Dr. Hannibal’s academic interests include environmental social sciences and policy, resilience, social networks, and organizational behavior. His current areas of research include the coupled human-natural systems, natural resource policy and management, social network analysis, and resilience. His research has been published in Environment and Behavior, Environmental Science and Policy, Social Science Quarterly, Environmental Sociology, and others. Currently Dr. Hannibal is collaborating on an NSF funded research projects dedicated to understanding how cities build resilience. His contribution deals specifically with how collaboration networks facilitate or impede resilience building and hazard mitigation.

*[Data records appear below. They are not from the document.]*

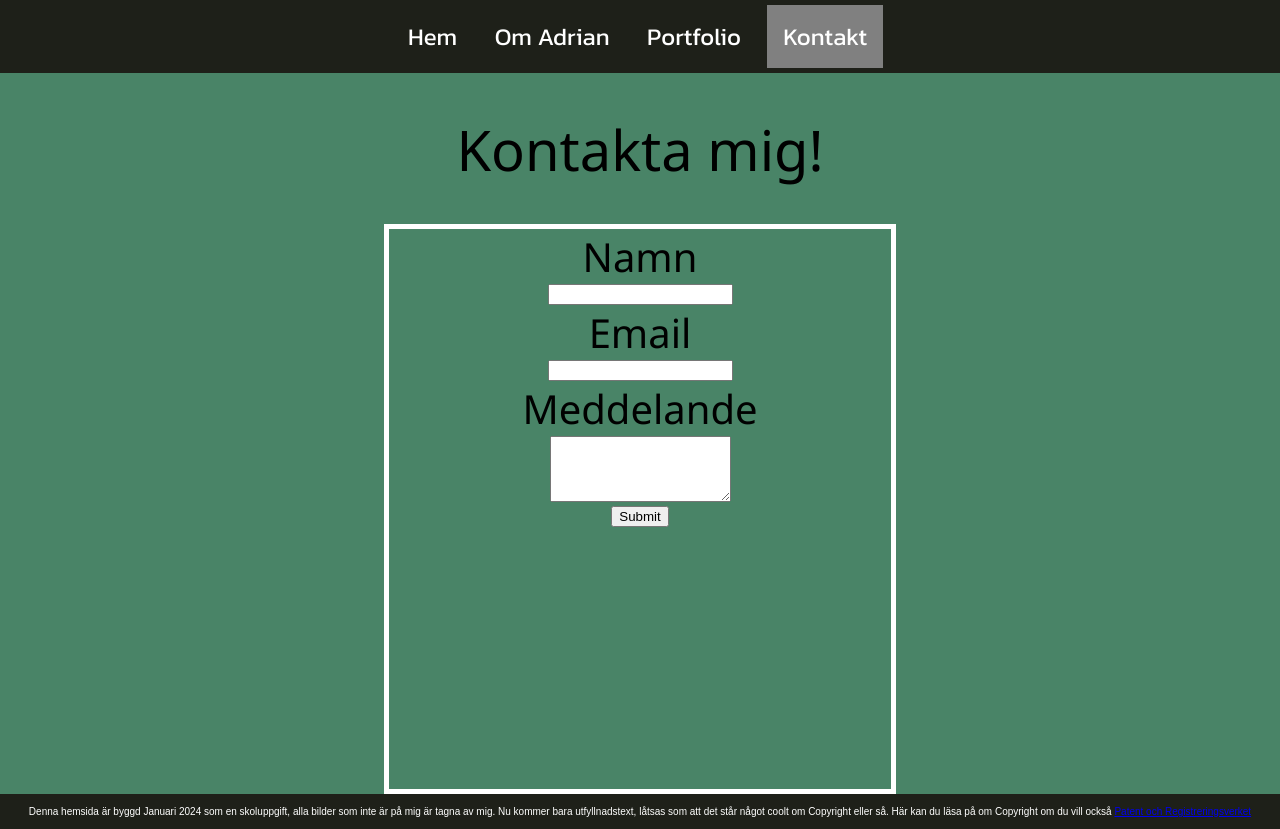
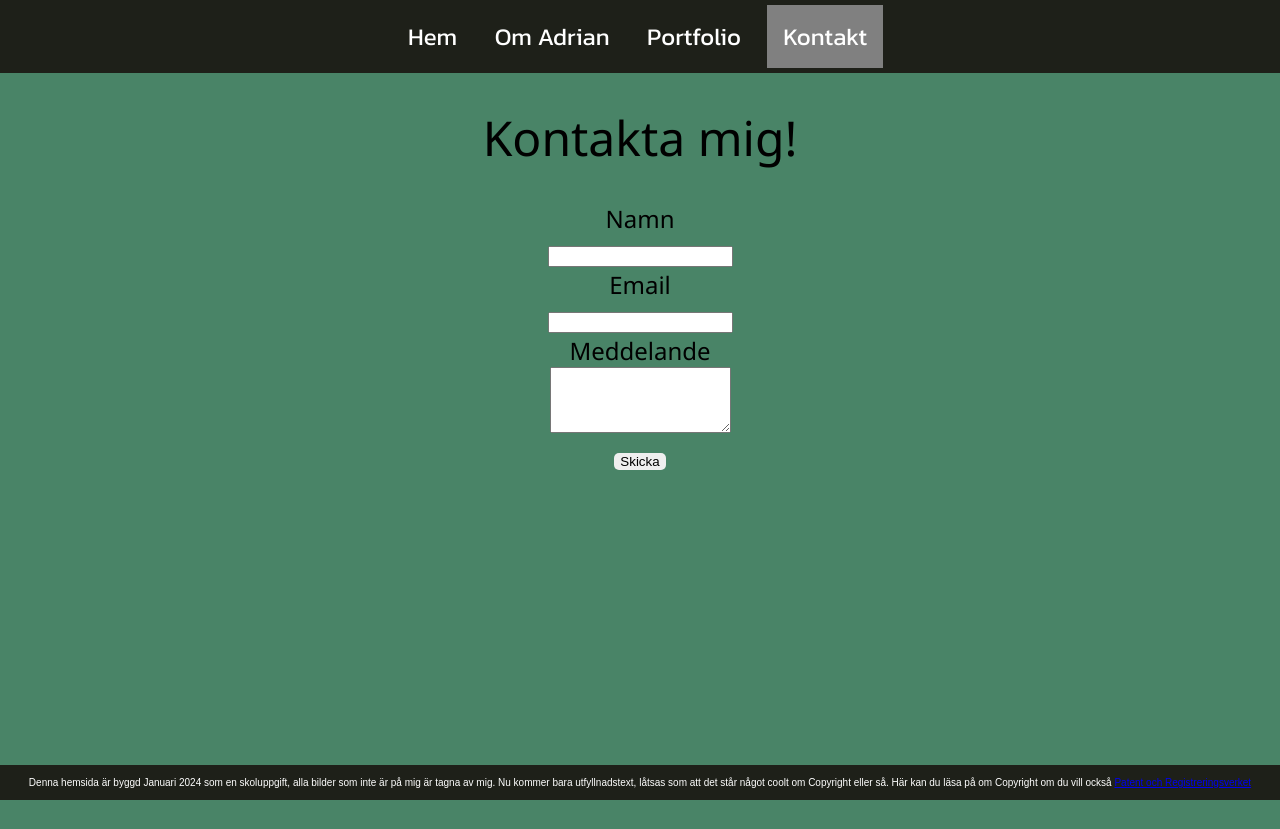
Before and after one commit to AdrianMorenoNystrom/AdrianMorenoNystrom.github.io, a plain HTML site: page contact.html in a window 1280 px wide. After the commit the page ends 800 px from the top, so only its background shows below. Drawn offline with Linux system fonts and the light colour scheme.

Commit message:
Lots of changes

```diff
--- a/contact.html
+++ b/contact.html
@@ -4,8 +4,8 @@
     <meta charset="UTF-8">
     <meta name="viewport" content="width=device-width, initial-scale=1.0">
     <title>Adrians Hemsida</title>
+    <link rel="stylesheet" type="text/css" href="styles/contact.css">
     <link rel="stylesheet" type="text/css" href="styles/style.css">
-    <link rel="stylesheet" type="text/css" href="styles/contact.css">
     <link rel="preconnect" href="https://fonts.googleapis.com">
     <link rel="preconnect" href="https://fonts.gstatic.com" crossorigin>
     <link href="https://fonts.googleapis.com/css2?family=Kanit&display=swap" rel="stylesheet">
@@ -40,7 +40,7 @@
                 <label for="message">Meddelande</label><br>
                 <textarea id="message" name="message" rows="4" required></textarea><br>
 
-                <input type="submit" value="Submit">
+                <input id="btn" type="submit" value="Skicka">
         </form>
     </div>
 
--- a/scripts/scriptportfolio.js
+++ b/scripts/scriptportfolio.js
@@ -12,5 +12,3 @@ window.onclick = function(event) {
         closeCV();
     }
 };
-
-setTimeout(function() { var about = document.getElementById("portfolio"); about.scrollIntoView({ behavior: 'smooth' }); }, 300);
--- a/styles/contact.css
+++ b/styles/contact.css
@@ -2,38 +2,22 @@
   to { opacity: 1; }
   from{opacity: 0;}
 }
+
 h1{
-    text-align: center;
-  padding: 0;
-  font-size: 350%;
+  text-align: center;
   font-family: 'Segoe UI', Tahoma, Geneva, Verdana, sans-serif;
   font-weight: lighter;
-  animation: fadeIn 0.5s ease-in-out;
-}
-
-form{
-  text-align: center;
-  padding: 0;
-  border: 5px white;
-}
-
-label{
-  font-family: 'Segoe UI', Tahoma, Geneva, Verdana, sans-serif;
-  font-size: 250%;
-  font-weight: lighter;
+  font-size: 300%;
 }
 
 div{
-  display: flex;
-  justify-content:center;
-  border: 5px solid white;
-  margin-right: 30%;
-  margin-left: 30%;
-  min-width:500px;
-  height: 70vh;
-
+  text-align: center;
+  margin-bottom: 10%;
+  font-family: 'Segoe UI', Tahoma, Geneva, Verdana, sans-serif;
+  font-size: 150%;
 }
 
-div input{
-  width: auto;
+#btn{
+  border: 0px;
+  border-radius: 5px;
 }
--- a/styles/style.css
+++ b/styles/style.css
@@ -66,7 +66,7 @@ main {
   font-family: 'Segoe UI', Tahoma, Geneva, Verdana, sans-serif;
   font-weight: lighter;
   margin-top: 10%;
-  animation: fadeIn 3s ease-in-out;
+  animation: fadeIn 2s ease-in-out;
 }
 
 @keyframes fadeIn {
--- a/styles/styleportfolio.css
+++ b/styles/styleportfolio.css
@@ -2,10 +2,6 @@
   @keyframes fadeIn {
     to { opacity: 1; }
     from{opacity: 0;}
-  }
-
-  #portfolio{
-    padding-top: 10px;
   }
 
   h1{
```
Also changed, not shown: about.html (+12 -0 lines), styles/styleabout.css (+11 -3 lines).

Dr. Hannibal has taught courses on globalization, classical and contemporary social theory, economic analysis, quantitative research methods, as well as workshops on social network analysis in both Liberal Arts and Business School settings. He received his PhD in sociology from Texas A&M University.
With over $15 million in externally funded research grants, the Institute focuses on interdisciplinary research in selected areas of science, technology, and policy analysis.